:: TASK ITEM ::
A single number is the whole answer: the count of lines in these entries that hold "header".

:: DATA FOR THE TASK ::
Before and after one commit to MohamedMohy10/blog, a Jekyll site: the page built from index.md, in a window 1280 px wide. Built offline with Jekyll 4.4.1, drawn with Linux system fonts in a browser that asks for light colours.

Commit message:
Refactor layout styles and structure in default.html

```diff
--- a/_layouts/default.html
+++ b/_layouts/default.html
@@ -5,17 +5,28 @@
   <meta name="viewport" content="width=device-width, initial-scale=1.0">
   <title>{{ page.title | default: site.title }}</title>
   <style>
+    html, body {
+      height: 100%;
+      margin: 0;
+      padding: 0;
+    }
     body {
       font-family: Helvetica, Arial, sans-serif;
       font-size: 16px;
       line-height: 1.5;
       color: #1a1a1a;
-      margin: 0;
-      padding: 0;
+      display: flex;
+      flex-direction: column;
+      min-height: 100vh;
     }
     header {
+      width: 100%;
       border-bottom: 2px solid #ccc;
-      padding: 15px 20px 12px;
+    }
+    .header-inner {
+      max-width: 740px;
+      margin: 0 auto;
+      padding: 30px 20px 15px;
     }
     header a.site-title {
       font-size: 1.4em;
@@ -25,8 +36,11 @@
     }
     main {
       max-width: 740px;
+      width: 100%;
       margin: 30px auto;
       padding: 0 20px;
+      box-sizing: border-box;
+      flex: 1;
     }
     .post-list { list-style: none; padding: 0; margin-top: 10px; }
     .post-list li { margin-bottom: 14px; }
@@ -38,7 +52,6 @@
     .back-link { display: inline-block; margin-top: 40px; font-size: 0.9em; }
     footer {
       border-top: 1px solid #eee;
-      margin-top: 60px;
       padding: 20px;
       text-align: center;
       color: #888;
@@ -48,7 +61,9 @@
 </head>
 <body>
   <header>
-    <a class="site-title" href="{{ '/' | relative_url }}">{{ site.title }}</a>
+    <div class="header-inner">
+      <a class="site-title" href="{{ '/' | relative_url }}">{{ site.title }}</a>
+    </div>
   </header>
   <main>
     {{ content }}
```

:: EXPECTED ANSWER ::
6